Therefore, even if you’re not quite as technically capable at this very moment in time, many employers will hire you if they sense that raw passion for the role. There’s an infamous saying that links to this: ‘hire people for their character and train them to do the job.’
So, if you really want the job and think you’ll performance beyond their expectations, dig deep and show them.
9. Ask Meaningful Questions
When the interviewer asks you whether you have any questions for them, it’s a rhetorical question. Saying ‘no’ is a sure-fire way to lose. The trick to success is to ask insightful questions that show you are seriously considering the role, that you’re ambitious and that you have a vested interest in the answers:
- [insert specific question from the interviewers CV]
- How will I be measured?
- What attracted you to the firm?
- If you could change one thing about working here, what would it be?
- What level of training does the firm provide and what opportunities are there to progress?
10. Tell Them About Your Other Interviews
It is unfortunately human nature to want what you cannot have. Don’t be afraid to say you have other interviews because it will likely make them more interested in you. Put it in perspective, if you were interviewing for a role and they said no-one else applied, would you want the job?
Just make sure the other interviews don’t raise unnecessary questions. For example, if you’re interviewing for a plumber job, don’t tell them about your interview for a tennis coach. Three other plumbing interviews is fine…
Unfortunately interview bias will always exist, however, it’s not something you have control over so don’t worry about it. Focus on the things you can control and eventually you will succeed.
Remember, interviews are a two-way street. You need to like them just as much as they do you. Your gut will probably tell you everything you need to know. Your only job is to listen to it…
What are your top interview tips?
I would say good luck but now you don’t need it.
Alex @ The Tippy Top Blog
P.S. The creature is of course, spiders! Personally I’m more afraid of snakes but hey.
P.P.S. Here’ a bunch of generic interview tips you should know. I’ve listed them all just in case one slipped your net.
- Understand the interview procedure – An interview is used for a firm to determine whether you are a cultural fit and have the right skills to perform the job. It’s similarly an opportunity for you to figure out whether you want to work at the firm. The format is usually as follows:
- 10 minutes of them selling their benefits as a firm;
- 40 minutes of you selling yourself;
- 10 minutes of them selling themselves in response to your questions.
- Arrive at the right time – 10 minutes before is perfect. 20 minutes is too early may annoy your interviewer.

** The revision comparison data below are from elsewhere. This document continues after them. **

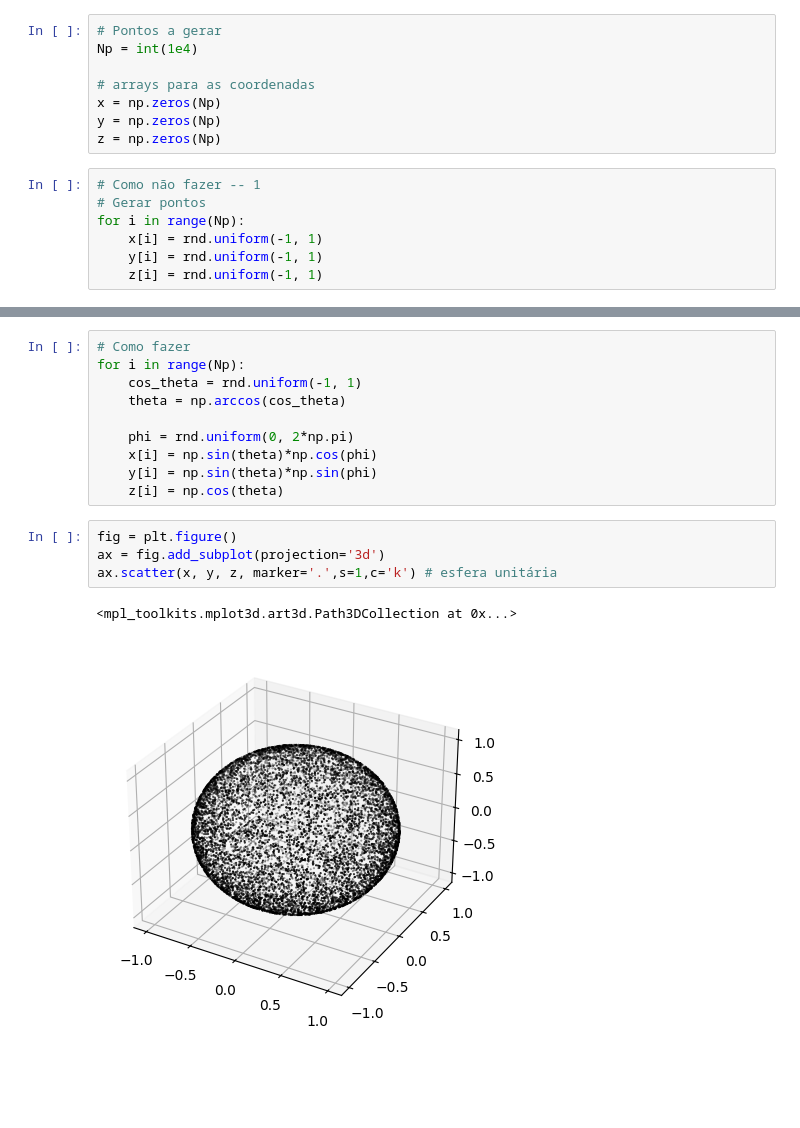
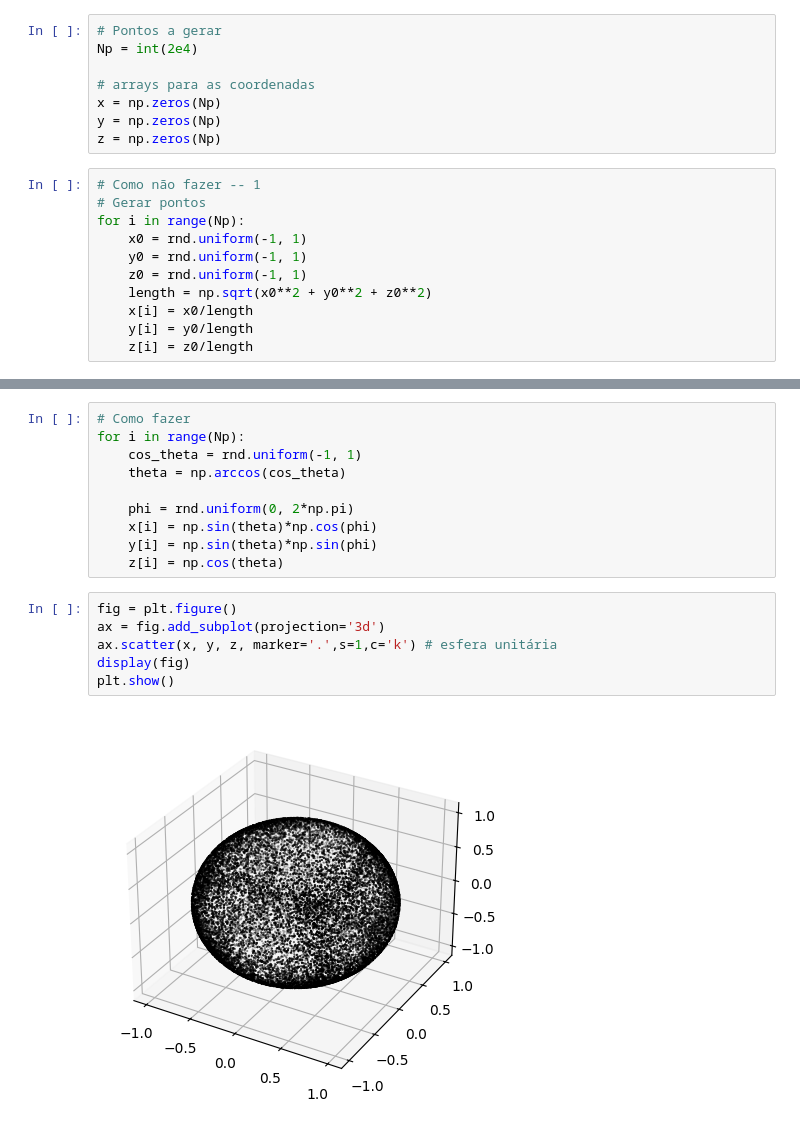
Before and after one commit to alindote/MES, a Jupyter notebook: MES_exercicio9.ipynb, the cells around one changed output, grey strips where cells are left out. Cells and saved outputs as stored; diff of their text form; blank space fills up the shorter version.

```diff
--- a/MES_exercicio9.ipynb
+++ b/MES_exercicio9.ipynb
@@ -7,6 +33,6 @@ import numpy.random as rnd
 # %%
 # Pontos a gerar
-Np = int(1e4)
+Np = int(2e4)
 
 # arrays para as coordenadas
 x = np.zeros(Np)
@@ -16,9 +42,13 @@ z = np.zeros(Np)
 # Como não fazer -- 1
 # Gerar pontos
 for i in range(Np):
-    x[i] = rnd.uniform(-1, 1)
-    y[i] = rnd.uniform(-1, 1)
-    z[i] = rnd.uniform(-1, 1)
+    x0 = rnd.uniform(-1, 1)
+    y0 = rnd.uniform(-1, 1)
+    z0 = rnd.uniform(-1, 1)
+    length = np.sqrt(x0**2 + y0**2 + z0**2)
+    x[i] = x0/length
+    y[i] = y0/length
+    z[i] = z0/length
 # %%
 # Como não fazer -- 2
 # Gerar pontos
@@ -41,7 +71,8 @@ for i in range(Np):
 # %%
 fig = plt.figure()
 ax = fig.add_subplot(projection='3d')
 ax.scatter(x, y, z, marker='.',s=1,c='k') # esfera unitária
+display(fig)
+plt.show()
 # %% [output]
-<mpl_toolkits.mplot3d.art3d.Path3DCollection at 0x...>
-[figure, old version]
+[figure, new version]
```
Also changed, not shown: parts of 3 cells of this notebook.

- Don’t ask for coffee/tea – They are maybe going to be your manager, not your barrister. Get a coffee before hand and just ask for water in the interview in case you start getting cotton-mouth.
- First impressions count – Shine your shoes, press your outfit, smile, give a firm handshake.
- Use people’s names – If you’ve read the book, you’ll know its everyone’s favourite word!
- Watch your non-verbal communication – Maintain eye contact, don’t lean on the table etc.
- Leave on a high – Again, smile, thank the interviewers for their time, give a firm handshake, maintain eye contact and stay enthusiastic no matter how you felt the interview went.